KAHF AL RUTUWBAH AND B32 CAVE

 

 

By

 

John J. Pint, Mahmoud A. Al-shanti,  AbdulrahmanJ.  Al-Juaid and Saeed A. Al-Amoudi

 

 

ABSTRACT

 

The development of some Saudi Arabian caves into tourist sites (show caves) would permit Saudi and other visitors to learn first-hand about a little-known part of their natural heritage and would facilitate cave access for scientists of many disciplines. This report studies two caves with tourism potential situated in the As Sulb Plateau, approximately 200 km NNE of Riyadh, Kingdom of Saudi Arabia, at the contact between Miocene calcareous clastic rocks and the Paleocene-Early Eocene Umm er Radhuma formation.  Kahf Al Rutuwbah, also known as Gecko Cave, is 203 m long with passage and room widths varying from 50 cm to 17 m and the cave height ranging from 66 cm to 4.97, but usually under 1.5 m. The temperature 28 m inside the cave is 25 C and humidity is 66%. At a distance of 115 m from the entrance, the temperature drops to 21 while the humidity rises to 97%. The floor of the cave is mostly covered with loose quartz sand introduced from the surface. The walls and ceilings exhibit white or iron-stained stalactites, soda straws, draperies, cauliflower structures and flowstone. White, powdery gypsum deposits and flaky calcite lace were also observed. Because of the abundance of touristically attractive formations and the apparent lack of dangerous features, a 113 m section of this cave was judged to have good potential for adventure tourism, that is, suitable for people willing and able to crawl on soft sand under low ceilings.

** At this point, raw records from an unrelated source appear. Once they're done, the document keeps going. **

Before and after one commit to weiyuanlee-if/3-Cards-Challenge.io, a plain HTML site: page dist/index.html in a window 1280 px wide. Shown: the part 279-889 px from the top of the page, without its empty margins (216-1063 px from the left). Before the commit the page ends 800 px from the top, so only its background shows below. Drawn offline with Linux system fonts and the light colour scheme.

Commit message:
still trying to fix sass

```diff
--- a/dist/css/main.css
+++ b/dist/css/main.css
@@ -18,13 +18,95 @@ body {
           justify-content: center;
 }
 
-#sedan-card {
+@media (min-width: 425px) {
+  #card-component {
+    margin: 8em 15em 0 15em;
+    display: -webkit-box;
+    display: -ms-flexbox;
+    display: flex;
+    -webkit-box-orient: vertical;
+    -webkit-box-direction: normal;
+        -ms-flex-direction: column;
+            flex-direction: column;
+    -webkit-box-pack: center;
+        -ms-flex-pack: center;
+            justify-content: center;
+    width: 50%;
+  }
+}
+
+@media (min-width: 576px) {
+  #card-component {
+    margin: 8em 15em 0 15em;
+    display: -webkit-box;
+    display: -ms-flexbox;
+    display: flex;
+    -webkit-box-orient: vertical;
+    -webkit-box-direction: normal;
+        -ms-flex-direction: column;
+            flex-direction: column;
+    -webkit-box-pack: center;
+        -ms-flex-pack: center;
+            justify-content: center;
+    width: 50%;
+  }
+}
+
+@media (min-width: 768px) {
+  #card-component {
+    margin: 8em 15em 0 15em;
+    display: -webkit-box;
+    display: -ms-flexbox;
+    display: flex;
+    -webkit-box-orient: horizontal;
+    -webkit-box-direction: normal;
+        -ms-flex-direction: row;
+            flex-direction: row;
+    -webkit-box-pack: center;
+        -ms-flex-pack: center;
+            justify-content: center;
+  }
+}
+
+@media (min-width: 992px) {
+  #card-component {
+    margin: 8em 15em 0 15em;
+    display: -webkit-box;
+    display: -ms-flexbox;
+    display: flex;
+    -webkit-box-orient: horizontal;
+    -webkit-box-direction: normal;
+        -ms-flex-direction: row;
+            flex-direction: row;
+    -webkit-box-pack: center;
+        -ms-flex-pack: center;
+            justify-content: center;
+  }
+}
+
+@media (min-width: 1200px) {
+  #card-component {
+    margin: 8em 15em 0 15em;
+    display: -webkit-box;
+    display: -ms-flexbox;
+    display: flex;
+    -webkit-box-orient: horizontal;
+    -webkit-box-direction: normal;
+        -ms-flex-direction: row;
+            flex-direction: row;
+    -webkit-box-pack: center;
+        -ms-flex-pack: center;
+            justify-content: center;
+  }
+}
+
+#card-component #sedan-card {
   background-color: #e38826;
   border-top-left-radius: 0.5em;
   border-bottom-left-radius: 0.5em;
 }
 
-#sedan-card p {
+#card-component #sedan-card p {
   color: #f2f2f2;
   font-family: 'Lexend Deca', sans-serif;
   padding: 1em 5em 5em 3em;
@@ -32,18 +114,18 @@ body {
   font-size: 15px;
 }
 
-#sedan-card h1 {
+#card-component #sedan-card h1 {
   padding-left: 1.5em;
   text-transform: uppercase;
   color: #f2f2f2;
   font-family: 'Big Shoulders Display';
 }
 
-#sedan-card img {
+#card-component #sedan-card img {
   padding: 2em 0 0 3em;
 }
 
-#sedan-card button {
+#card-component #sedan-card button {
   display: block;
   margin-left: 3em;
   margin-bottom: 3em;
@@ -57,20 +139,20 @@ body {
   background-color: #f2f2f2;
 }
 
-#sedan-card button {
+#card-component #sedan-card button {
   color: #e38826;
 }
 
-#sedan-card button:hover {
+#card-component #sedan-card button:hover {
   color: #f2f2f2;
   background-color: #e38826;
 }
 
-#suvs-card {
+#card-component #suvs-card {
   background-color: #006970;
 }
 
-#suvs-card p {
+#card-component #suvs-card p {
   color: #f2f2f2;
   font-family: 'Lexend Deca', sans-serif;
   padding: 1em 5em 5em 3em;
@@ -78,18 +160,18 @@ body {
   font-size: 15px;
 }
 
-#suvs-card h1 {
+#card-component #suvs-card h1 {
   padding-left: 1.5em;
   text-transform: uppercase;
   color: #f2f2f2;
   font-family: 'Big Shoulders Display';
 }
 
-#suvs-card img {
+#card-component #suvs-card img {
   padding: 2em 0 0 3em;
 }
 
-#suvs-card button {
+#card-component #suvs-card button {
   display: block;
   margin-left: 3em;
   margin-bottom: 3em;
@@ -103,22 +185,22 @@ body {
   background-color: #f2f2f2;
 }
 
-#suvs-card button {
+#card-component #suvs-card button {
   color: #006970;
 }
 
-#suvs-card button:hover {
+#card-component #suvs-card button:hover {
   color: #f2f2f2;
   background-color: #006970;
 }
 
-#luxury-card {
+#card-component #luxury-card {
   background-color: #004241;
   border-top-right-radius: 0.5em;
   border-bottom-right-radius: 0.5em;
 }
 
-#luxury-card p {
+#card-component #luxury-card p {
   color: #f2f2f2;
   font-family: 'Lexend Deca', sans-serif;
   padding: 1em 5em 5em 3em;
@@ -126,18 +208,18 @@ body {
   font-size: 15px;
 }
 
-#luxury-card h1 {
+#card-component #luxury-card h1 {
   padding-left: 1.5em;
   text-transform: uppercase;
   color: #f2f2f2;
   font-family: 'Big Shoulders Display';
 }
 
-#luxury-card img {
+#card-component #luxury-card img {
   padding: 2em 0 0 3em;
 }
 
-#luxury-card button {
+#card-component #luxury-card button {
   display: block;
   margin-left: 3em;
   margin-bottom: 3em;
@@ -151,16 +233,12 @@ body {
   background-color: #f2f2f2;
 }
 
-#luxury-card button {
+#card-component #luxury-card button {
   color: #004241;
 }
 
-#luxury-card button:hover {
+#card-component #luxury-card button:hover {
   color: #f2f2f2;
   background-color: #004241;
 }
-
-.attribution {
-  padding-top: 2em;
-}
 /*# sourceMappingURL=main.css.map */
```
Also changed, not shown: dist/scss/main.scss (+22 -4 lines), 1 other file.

The farthest part of the cave was deemed unsuitable for tourism due to its high humidity.

 

A section of B32 cave was also surveyed, described and evaluated for tourism potential. This cave was named and explored by Austrian and KFUPM speleologists in the 1980s and photographs were published showing aesthetically pleasing speleothems. The portion of the cave surveyed by SGS is 92 m long with passage and room widths varying from 1 m to 10.3 m and the cave height ranging from 70 cm to 5.4 m, requiring little crawling and minimal climbing. The temperature is 21 with a humidity of 70%. The floor is mostly covered with breakdown in the form of brittle, haphazardly piled slabs of limestone up to 5 m in length. Some parts of the cave have stalactites, stalagmites and draperies from 5 to 70 cm long.  Helictites are also found. Because the heaped-up breakdown can easily fracture under human weight, plunging a visitor into openings below, the surveyed passages of this cave were judged unsuitable for tourism.

 

 

OPEN-FILE REPORT

SGS-OF-2002-10